Geordie, with some 8 years’ regular service behind him, joined The 4th Queen’s Own Hussars in November 1941, whilst they were at Mena Camp near the Pyramids, as a Sergeant in ‘C’ Squadron.
His Troop Leader, John Downes, who had joined shortly afterwards, was, in his own words, ‘very much under command’, until he had been trained by Geordie.
On a trip up the desert to engage the enemy, the troop was badly cut up, and Geordie was captured.
His Troop Leader on rejoining the Squadron 3 weeks after the engagement, was utterly amazed to find Geordie there with a smile of enormous size. His explanation as to why he was not still ‘In the Bag’ was that he didn’t like the food much, so during the night he had walked out due East until reaching the British front line.
Geordie won the Distinguished Conduct Medal at Alam Halfa and took part in the pursuit from Alamein to beyond Tobruk.
He was promoted to Squadron Sergeant Major ‘C’ Squadron in May 1943.
As SSM ‘C’ Squadron during the war in Italy, he was a tower of strength. Always smiling and cheerful, no matter how beastly the conditions, he was a terrific morale raiser, most notably in leaguer at night when the squadron would assemble for replenishment and maintenance after the day’s operations.
His absolute fearlessness, coupled with a combination of encouragement and joking, was a major factor in supporting the young soldiers.
He was also renowned for the superb remark made to the Commanding Officer, having been discovered by the Military Police (so the story goes) in an Out of Bounds area of Cairo with only his boots on. When his explanation was demanded by the CO — he replied that he must have lost his way in the blackout.
After the war, he again showed his skill and courage with horses and was always a loyal and immensely popular member of the Sergeants’ Mess. One of his great qualities was his ability to get on well with all ranks — from General to Trooper. All liked him, all respected him. He was one in a million.
Being a brilliant horseman he was instrumental in Austria in selecting good Cossack horses and building up a nucleus that served the Regiment well in the equitation field.
He served with the Regiment in Malaya and for the second time was Mentioned in Despatches.
He spent a couple of years with the Shropshire Yeomanry from 1952-1954, returning to become Squadron Sergeant Major of ‘B’ Squadron where his Troop Leader of 1941 was shortly to become the Squadron Leader.
In 1956 he returned to the Shropshire Yeomanry as Regimental Sergeant Major, his Squadron Leader following him as Second in Command and Training Major.
He retired in 1957 and became a Yeoman Warder in the Tower of London.
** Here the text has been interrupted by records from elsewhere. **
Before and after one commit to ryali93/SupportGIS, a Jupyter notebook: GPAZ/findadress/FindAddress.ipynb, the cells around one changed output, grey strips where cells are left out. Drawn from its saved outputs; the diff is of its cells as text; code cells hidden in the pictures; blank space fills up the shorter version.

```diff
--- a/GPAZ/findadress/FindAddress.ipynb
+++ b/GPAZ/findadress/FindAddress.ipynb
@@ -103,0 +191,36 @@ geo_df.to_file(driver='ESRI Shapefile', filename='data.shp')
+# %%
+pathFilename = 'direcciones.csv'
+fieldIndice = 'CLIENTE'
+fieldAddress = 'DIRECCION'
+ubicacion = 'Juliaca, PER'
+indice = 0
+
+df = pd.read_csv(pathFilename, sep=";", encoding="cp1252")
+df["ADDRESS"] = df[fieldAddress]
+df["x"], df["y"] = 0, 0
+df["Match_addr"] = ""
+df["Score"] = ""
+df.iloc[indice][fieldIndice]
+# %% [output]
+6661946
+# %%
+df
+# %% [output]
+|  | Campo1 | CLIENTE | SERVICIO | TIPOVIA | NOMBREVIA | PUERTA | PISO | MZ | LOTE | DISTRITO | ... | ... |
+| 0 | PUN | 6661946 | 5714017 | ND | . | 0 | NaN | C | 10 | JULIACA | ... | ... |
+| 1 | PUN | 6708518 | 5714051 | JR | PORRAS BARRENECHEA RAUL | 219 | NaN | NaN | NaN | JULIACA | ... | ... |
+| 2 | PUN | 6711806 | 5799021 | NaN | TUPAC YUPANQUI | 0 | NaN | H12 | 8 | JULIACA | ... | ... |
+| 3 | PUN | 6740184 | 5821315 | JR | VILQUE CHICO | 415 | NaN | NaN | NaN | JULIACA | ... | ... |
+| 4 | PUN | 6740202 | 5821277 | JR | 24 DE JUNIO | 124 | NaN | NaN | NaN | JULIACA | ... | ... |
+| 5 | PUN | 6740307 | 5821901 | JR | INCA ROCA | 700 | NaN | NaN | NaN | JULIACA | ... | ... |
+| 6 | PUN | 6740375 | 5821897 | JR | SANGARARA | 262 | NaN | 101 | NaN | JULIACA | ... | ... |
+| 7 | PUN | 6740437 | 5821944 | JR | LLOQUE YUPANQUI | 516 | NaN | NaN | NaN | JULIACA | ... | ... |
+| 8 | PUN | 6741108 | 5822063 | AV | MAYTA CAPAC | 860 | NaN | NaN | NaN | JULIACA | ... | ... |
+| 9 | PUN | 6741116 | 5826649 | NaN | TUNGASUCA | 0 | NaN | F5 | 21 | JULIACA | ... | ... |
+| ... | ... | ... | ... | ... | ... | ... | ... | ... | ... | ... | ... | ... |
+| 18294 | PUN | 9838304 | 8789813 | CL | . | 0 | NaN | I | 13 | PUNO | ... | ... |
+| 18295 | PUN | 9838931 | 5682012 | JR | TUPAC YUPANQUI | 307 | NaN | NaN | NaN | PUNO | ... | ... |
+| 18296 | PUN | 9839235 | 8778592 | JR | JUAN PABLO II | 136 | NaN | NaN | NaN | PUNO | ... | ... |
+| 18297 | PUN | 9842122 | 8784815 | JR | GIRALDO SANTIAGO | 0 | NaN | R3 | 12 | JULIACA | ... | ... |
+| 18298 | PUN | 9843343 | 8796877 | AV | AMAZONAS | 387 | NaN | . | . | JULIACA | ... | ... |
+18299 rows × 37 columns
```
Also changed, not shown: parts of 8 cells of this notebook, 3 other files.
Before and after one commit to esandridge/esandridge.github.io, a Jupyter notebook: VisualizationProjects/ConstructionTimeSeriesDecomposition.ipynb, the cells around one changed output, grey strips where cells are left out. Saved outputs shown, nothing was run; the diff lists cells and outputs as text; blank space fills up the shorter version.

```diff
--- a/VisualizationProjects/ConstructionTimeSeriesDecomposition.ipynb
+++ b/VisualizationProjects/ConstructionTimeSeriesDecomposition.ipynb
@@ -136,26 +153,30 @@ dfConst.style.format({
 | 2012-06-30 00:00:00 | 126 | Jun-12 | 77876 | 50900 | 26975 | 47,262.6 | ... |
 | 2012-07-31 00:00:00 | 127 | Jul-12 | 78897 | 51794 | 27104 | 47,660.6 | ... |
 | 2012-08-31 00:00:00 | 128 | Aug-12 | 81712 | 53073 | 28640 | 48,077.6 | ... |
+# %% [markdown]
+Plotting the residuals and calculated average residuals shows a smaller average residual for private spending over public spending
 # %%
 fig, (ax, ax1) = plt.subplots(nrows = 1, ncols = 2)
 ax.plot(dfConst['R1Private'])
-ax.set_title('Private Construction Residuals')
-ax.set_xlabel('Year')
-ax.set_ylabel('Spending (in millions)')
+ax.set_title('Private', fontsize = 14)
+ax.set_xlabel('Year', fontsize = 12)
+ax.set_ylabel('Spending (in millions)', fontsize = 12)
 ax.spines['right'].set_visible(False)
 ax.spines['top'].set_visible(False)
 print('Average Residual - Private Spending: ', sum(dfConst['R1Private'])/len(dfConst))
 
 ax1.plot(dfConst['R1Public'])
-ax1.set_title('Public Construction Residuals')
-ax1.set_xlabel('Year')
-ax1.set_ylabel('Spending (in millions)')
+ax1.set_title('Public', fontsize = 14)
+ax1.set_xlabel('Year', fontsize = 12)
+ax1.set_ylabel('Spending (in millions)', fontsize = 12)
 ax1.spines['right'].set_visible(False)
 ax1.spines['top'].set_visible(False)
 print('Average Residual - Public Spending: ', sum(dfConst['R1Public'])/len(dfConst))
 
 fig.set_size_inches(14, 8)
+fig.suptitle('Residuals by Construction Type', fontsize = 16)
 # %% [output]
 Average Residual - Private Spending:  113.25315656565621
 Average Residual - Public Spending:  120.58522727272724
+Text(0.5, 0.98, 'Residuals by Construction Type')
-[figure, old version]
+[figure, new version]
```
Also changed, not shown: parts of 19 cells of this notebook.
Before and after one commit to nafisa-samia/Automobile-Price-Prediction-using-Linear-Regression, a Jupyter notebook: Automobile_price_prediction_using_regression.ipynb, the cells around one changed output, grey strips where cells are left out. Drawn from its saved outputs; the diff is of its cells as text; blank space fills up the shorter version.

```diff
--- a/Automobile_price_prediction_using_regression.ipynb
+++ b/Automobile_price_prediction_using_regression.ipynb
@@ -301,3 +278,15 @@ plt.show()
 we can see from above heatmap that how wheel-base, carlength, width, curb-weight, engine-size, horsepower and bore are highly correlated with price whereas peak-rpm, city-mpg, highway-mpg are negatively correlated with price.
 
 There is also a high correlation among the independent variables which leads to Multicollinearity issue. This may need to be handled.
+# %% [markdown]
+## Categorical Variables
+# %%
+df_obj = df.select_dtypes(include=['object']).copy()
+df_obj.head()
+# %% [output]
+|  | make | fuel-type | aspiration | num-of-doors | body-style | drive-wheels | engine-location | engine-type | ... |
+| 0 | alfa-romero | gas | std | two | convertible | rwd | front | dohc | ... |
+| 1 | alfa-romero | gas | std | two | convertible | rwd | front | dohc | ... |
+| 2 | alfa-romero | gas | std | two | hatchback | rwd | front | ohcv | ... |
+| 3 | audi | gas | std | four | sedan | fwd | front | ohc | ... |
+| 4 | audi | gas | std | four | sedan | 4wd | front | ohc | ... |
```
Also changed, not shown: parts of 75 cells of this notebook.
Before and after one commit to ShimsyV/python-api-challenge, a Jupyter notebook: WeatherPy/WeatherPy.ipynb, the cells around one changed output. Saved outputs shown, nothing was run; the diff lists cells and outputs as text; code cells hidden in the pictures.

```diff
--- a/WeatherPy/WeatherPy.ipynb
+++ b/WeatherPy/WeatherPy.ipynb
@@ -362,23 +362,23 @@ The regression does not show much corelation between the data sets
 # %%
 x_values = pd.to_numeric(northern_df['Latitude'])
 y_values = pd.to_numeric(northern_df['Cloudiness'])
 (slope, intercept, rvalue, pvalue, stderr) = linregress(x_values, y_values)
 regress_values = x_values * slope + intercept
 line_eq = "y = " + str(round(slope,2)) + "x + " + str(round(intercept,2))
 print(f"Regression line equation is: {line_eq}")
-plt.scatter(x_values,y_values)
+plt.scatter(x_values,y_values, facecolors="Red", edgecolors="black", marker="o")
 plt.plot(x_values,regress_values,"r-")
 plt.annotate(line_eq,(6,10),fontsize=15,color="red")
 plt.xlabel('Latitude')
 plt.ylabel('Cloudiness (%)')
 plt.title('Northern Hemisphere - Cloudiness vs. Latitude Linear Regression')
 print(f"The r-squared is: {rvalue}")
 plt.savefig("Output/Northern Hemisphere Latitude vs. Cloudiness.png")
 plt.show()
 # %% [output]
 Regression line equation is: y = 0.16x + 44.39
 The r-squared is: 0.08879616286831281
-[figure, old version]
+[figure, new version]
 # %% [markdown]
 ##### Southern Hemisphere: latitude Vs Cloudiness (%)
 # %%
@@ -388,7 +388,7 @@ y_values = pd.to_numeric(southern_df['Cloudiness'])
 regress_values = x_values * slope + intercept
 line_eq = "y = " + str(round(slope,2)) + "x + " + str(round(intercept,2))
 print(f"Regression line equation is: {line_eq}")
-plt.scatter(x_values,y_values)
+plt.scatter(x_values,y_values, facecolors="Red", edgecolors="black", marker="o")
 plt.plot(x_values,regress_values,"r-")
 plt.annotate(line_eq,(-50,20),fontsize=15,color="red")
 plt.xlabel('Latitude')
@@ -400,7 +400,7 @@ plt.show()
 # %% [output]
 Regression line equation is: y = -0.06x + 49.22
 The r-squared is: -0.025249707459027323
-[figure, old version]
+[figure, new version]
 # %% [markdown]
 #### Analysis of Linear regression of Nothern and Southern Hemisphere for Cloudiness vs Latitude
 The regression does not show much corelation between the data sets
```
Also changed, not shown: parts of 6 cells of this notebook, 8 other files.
RSM Hoyle, D.C.M., was one of what has been described by a 4th Hussar Commanding Officer’ who also knew him well, as ‘that true aristocracy of men, the senior NCOs, whose constant and selfless loyalty to the Regiment can never have been surpassed’.